Lien Nguyen, Ph.D.
lien.nguyen at ufl.edu
Lien has always been interested in understanding the molecular pathogenesis of neurodegenerative disorders and in developing therapeutic strategies for these devastating diseases. She received her B.S. in Chemistry from Hanoi College of Science at Vietnam National University. Lien then earned her Ph.D. in Chemistry at the University of Illinois at Urbana-Champaign with Dr. Steven Zimmerman, in which she designed, synthesized, and studied biological activities of small molecules that target Myotonic Dystrophy. Continuing her interest in repeat expansion disorders, she joined the lab led by Dr. Laura Ranum in the Center for NeuroGenetics (CNG) as a postdoctoral fellow. During the early phase of the postdoctoral training, Lien studied the roles of C9orf72 repeat-associated non-AUG (RAN) proteins in disease pathogenesis and developed therapeutic strategies for C9orf72 ALS/FTD.

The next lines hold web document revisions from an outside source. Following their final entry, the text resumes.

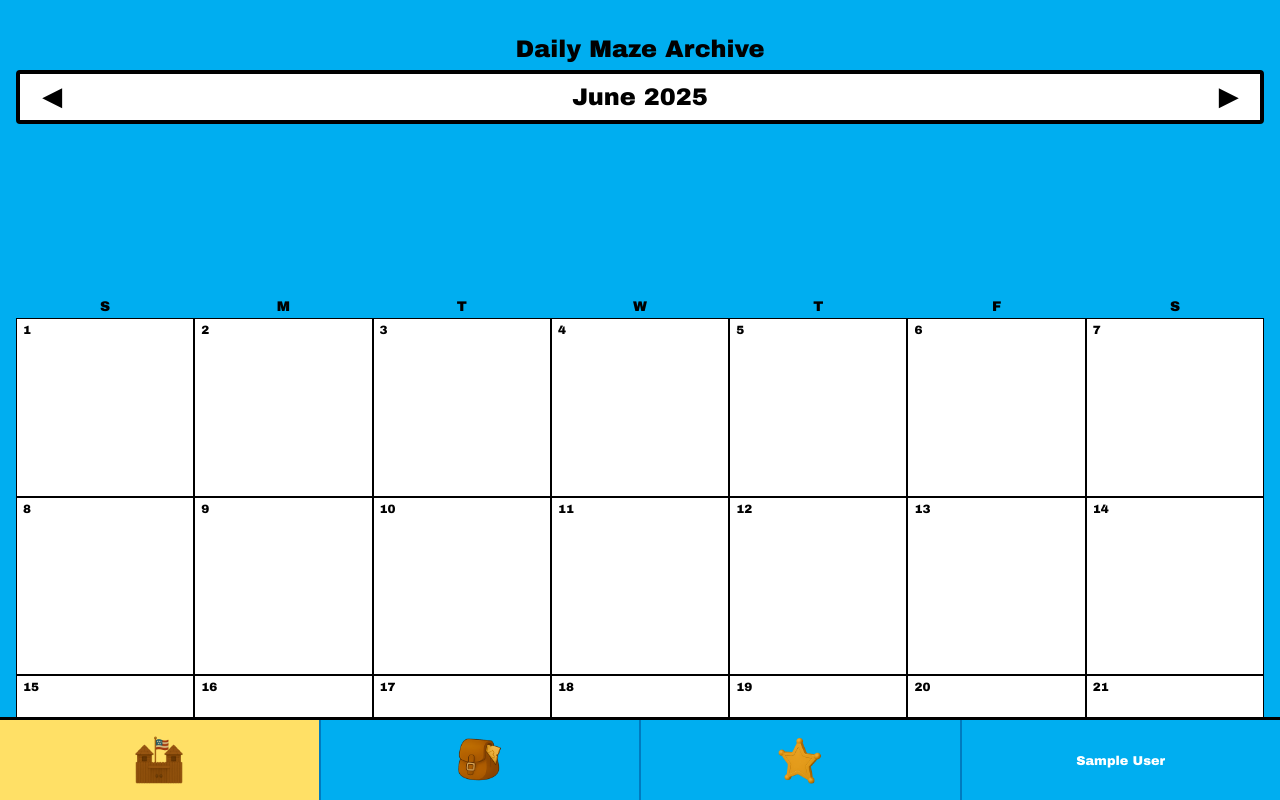
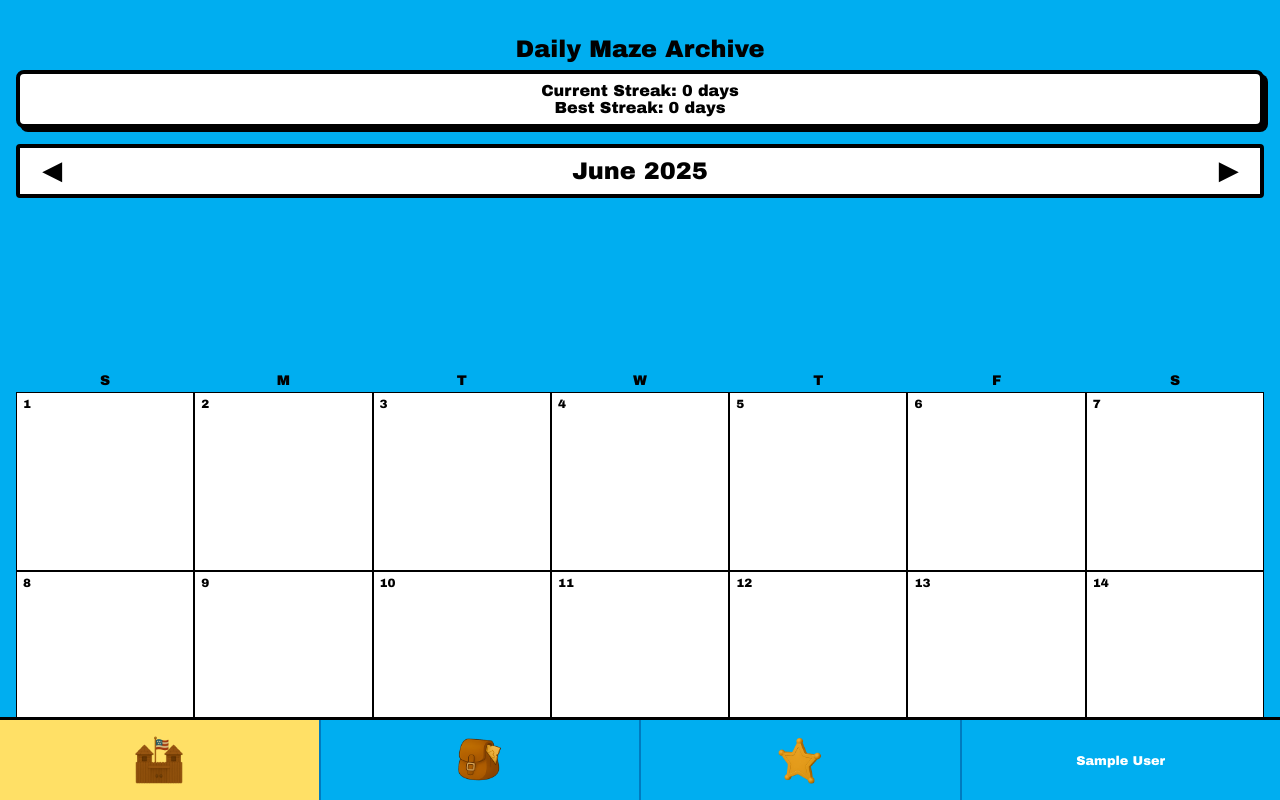
Before and after one commit to MZKZxyz/fort-custer-client, a React (Create React App) app: page /mazes in a window 1280 px wide. Built offline with nearby package versions, Linux system fonts and the light colour scheme; no server answers; sample sign-in values are in the browser's storage.

Commit message:
Add streak tracking to maze collection

```diff
--- a/src/css/MazeCalendar.css
+++ b/src/css/MazeCalendar.css
@@ -9,6 +9,17 @@
   text-align: center;
   font-size: 1.5rem;
   margin-bottom: 0.5rem;
+}
+
+.streak-card {
+  background: #fff;
+  border: 4px solid #000;
+  border-radius: 8px;
+  box-shadow: 4px 4px 0 #000;
+  padding: 0.5rem 1rem;
+  margin-bottom: 1rem;
+  text-align: center;
+  font-weight: bold;
 }
 
 .calendar-header {
--- a/src/pages/MazeCollectionPage.js
+++ b/src/pages/MazeCollectionPage.js
@@ -12,6 +12,7 @@ export default function MazeCollectionPage() {
   const navigate = useNavigate();
   const [completedMap, setCompletedMap] = useState({});
   const [todayStr, setTodayStr] = useState(null);
+  const [streaks, setStreaks] = useState({ current: 0, best: 0 });
   const now = new Date();
   const [currentMonth, setCurrentMonth] = useState(
     new Date(Date.UTC(now.getUTCFullYear(), now.getUTCMonth(), 1))
@@ -50,6 +51,35 @@ export default function MazeCollectionPage() {
 
     fetchProgress();
   }, [profile, navigate]);
+
+  useEffect(() => {
+    const days = Object.keys(completedMap)
+      .filter(d => completedMap[d]?.completed)
+      .sort();
+    if (days.length === 0) {
+      setStreaks({ current: 0, best: 0 });
+      return;
+    }
+
+    const parse = (d) => new Date(`${d}T00:00:00Z`);
+    let best = 1;
+    let run = 1;
+    for (let i = 1; i < days.length; i++) {
+      if (parse(days[i]) - parse(days[i - 1]) === 86400000) run++;
+      else {
+        if (run > best) best = run;
+        run = 1;
+      }
+    }
+    if (run > best) best = run;
+
+    let current = 1;
+    for (let i = days.length - 1; i > 0; i--) {
+      if (parse(days[i]) - parse(days[i - 1]) === 86400000) current++;
+      else break;
+    }
+    setStreaks({ current, best });
+  }, [completedMap]);
 
   useEffect(() => {
     if (!todayStr || !currentMonth || selectedDate) return;
@@ -156,6 +186,11 @@ export default function MazeCollectionPage() {
     <div className="maze-calendar full-height">
       <h2 className="calendar-title">Daily Maze Archive</h2>
 
+      <div className="streak-card">
+        <div>Current Streak: {streaks.current} day{streaks.current === 1 ? '' : 's'}</div>
+        <div>Best Streak: {streaks.best} day{streaks.best === 1 ? '' : 's'}</div>
+      </div>
+
       <div className="month-selector">
         <button onClick={() => changeMonth(-1)} disabled={isAtMinMonth} className="month-arrow">
           ◀
```
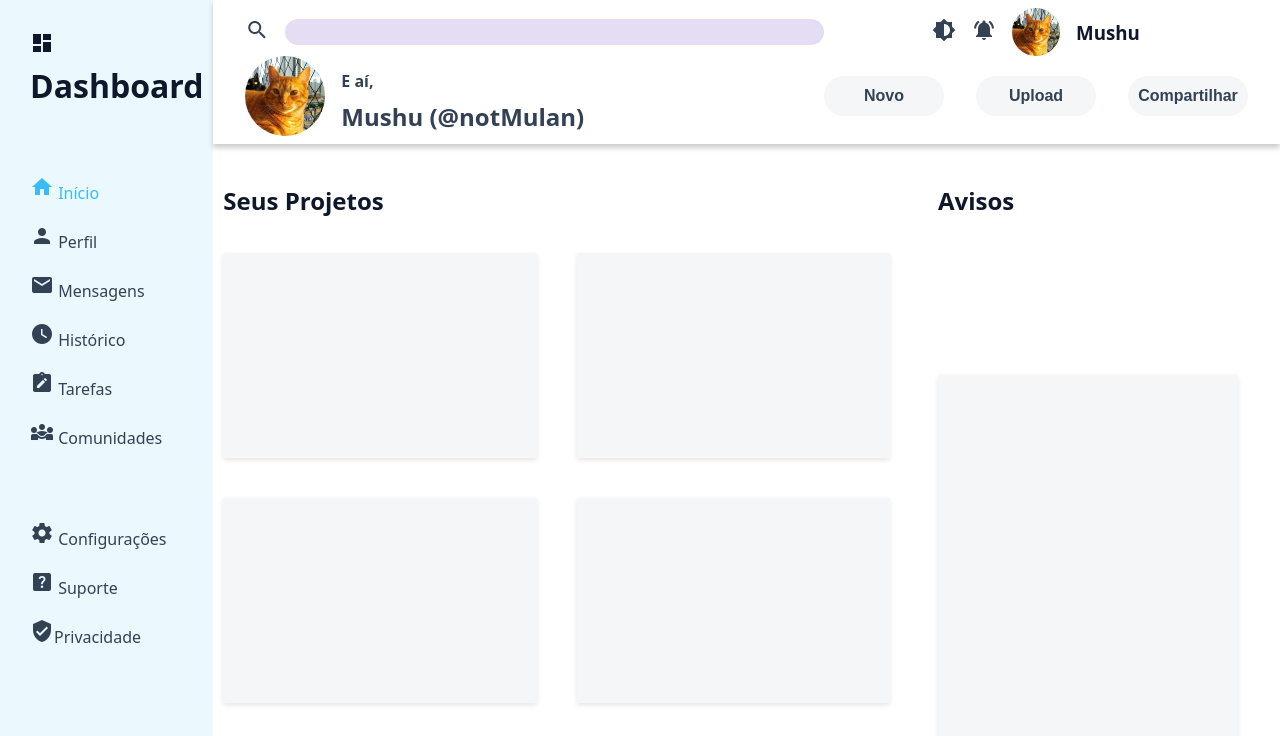
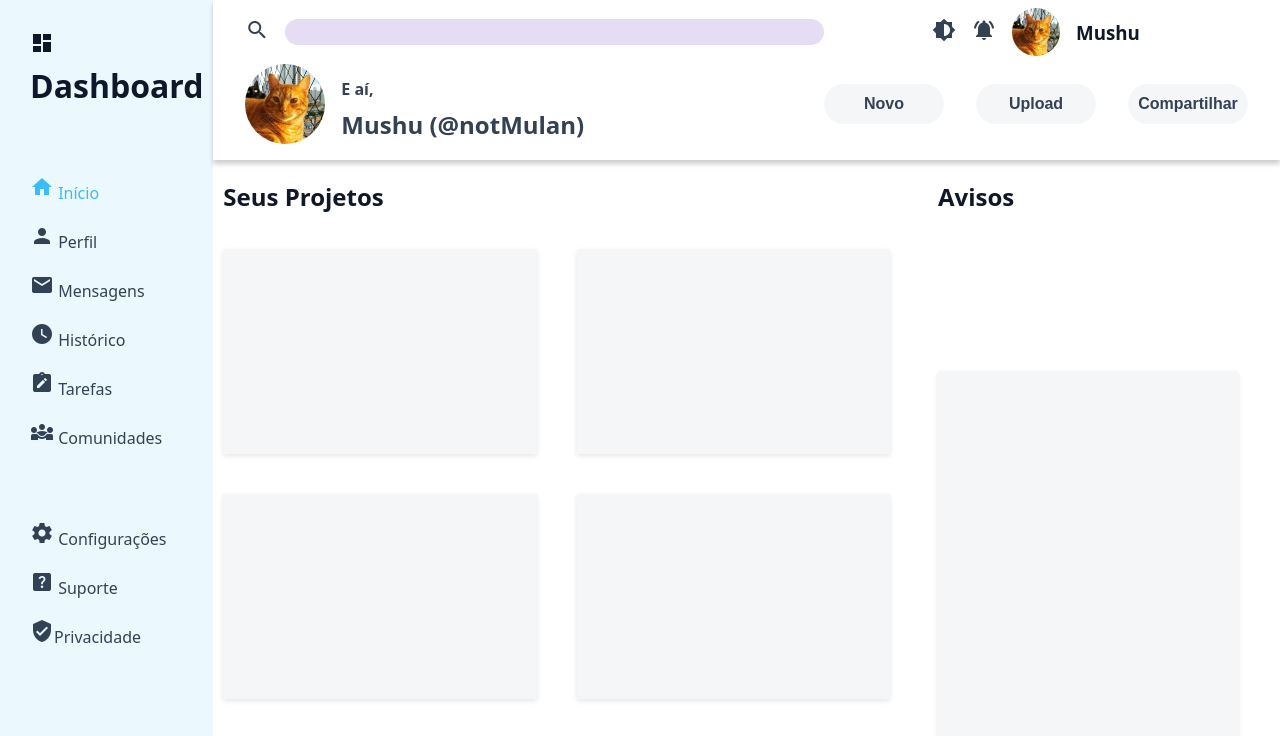
Before and after one commit to fpcoutinho/dashboard, a plain HTML site: page index.html in a window 1280 px wide. Shown: the top 736 px of the page. Drawn offline with Linux system fonts and the light colour scheme.

Commit message:
grid alinhado melhor

```diff
--- a/index.html
+++ b/index.html
@@ -12,6 +12,7 @@
 </head>
 
 <body>
+    <div class="main">
 
         <div class="sidebar">
             <h1><span class="material-icons">
@@ -50,8 +51,6 @@
                         </span>Privacidade</a></li>
             </ul>
         </div>
-
-    <div class="main">
 
         <div class="top">
             <div class="search-container">
--- a/style.css
+++ b/style.css
@@ -62,23 +62,35 @@ body{
     margin: 0;
     height: 100vh;
     width: 100vw;
+}
+
+.main {
     display: grid;
     grid-template-columns: 1fr 5fr;
+    grid-template-rows: repeat(auto-fill, minmax(150px, 1fr));
+    grid-template-areas: "sidebar topo"
+            "sidebar conteudo";
+    height: 100vh;
 }
 
 .sidebar{
+    grid-area: sidebar;
     background-color: var(--cards-highlight);
     padding-left: 30px;
     display: flex;
     flex-direction: column;
     align-items: start;
     gap: 20px;
+    grid-row-end: span sidebar;
 }
 
-.main{
-    display: flex;
-    flex-direction: column;
-    gap: 20px;
+.top {
+    grid-area: topo;
+    display: grid;
+    grid-template-rows: 1;
+    grid-template: auto 1fr / 2fr 1fr;
+    padding: 0.5rem 2rem;
+    box-shadow: 0 4px 5px rgba(0, 0, 0, 0.2);
 }
 
 .conteudo{
@@ -86,6 +98,7 @@ body{
     grid-template-columns: 3fr 1fr;
     gap: 3rem;
     padding-inline: 10px;
+    grid-area: conteudo;
 }
 
 .esquerda{
@@ -149,25 +162,11 @@ body{
 }
 
 
-.top {
-    grid-row: 1;
-    grid-column: 1 / 3;
-    display: grid;
-    grid-row: auto 1fr;
-    grid-column: 2fr 1fr;
-    grid-template: auto 1fr / 2fr 1fr;
-    padding: 0.5rem 2rem;
-    box-shadow: 0 4px 5px rgba(0, 0, 0, 0.2);
-}
-
 .search-container {
     grid-row: 1;
     grid-column: 1;
-    grid-area: 1/1/2/2;
-    display: -webkit-box;
     display: flex;
     gap: 1rem;
-    -webkit-box-align: center;
     align-items: center;
 }
 
@@ -177,7 +176,6 @@ body{
 }
 
 .search-container .search-input {
-    -webkit-box-flex: 1;
     flex: 1;
     flex: 1;
     border-radius: 20px;
@@ -194,13 +192,8 @@ body{
 .profile-container {
     grid-row: 1;
     grid-column: 2;
-    grid-area: 1/2/2/3;
-    display: -webkit-box;
-    display: flexbox;
     display: flex;
-    -webkit-box-pack: center;
     justify-content: center;
-    -webkit-box-align: center;
     align-items: center;
     gap: 1rem;
 }
@@ -211,7 +204,6 @@ body{
 }
 
 .profile-container .bell-img:active {
-    -webkit-transform: scale(0.97);
     transform: scale(0.97);
 }
 
@@ -223,7 +215,6 @@ body{
 }
 
 .profile-container .user-profile:active {
-    -webkit-transform: scale(0.97);
     transform: scale(0.97);
 }
 
@@ -233,12 +224,10 @@ body{
 }
 
 .profile-container .user-name:active {
-    -webkit-transform: scale(0.97);
     transform: scale(0.97);
 }
 
 .welcome-container {
-    display: grid;
     display: grid;
     grid-row: 1fr 1fr;
     grid-column: auto 1fr;
@@ -270,11 +259,8 @@ body{
 }
 
 .btns-container {
-    display: -webkit-box;
     display: flex;
-    -webkit-box-align: center;
     align-items: center;
-    -webkit-box-pack: center;
     justify-content: center;
     gap: 2rem;
 }
@@ -292,7 +278,6 @@ body{
 }
 
 .btns-container button:active {
-    -webkit-transform: scale(0.97);
     transform: scale(0.97);
     background-color: var(--cards-highlight);
     color: var(--text-highlight);
```
Lines whose indentation alone changed are shown as unchanged.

While doing research in repeat expansion disorders, Lien learned that the discovery of repeat expansion mutations is very challenging because of technical difficulties. Since repetitive elements account for >50% of human genome, it is highly likely that many repeat expansion mutations remain unidentified and could contribute to common disorders including Alzheimer’s disease (AD). This innovative thought has led Lien to develop a novel pathology-to-gene-identification strategy to isolate and study the roles repeat expansion mutations in disease with unknown genetic etiologies. In 2020, Lien received the K99/R00 – Pathway to Independence Award (NIH/NIA) to develop and use this strategy to study genetics and molecular mechanisms of AD. In December 2022, Lien started her independent lab in the CNG, the Department of Molecular Genetics and Microbiology, University of Florida. She is enthusiastic about gaining new knowledge and doing research to increase our understanding of disease and how the central nervous system works. She looks forward to working with outstanding and motivated researchers and to contributing to the huge effort of the scientific community to help patients and their families.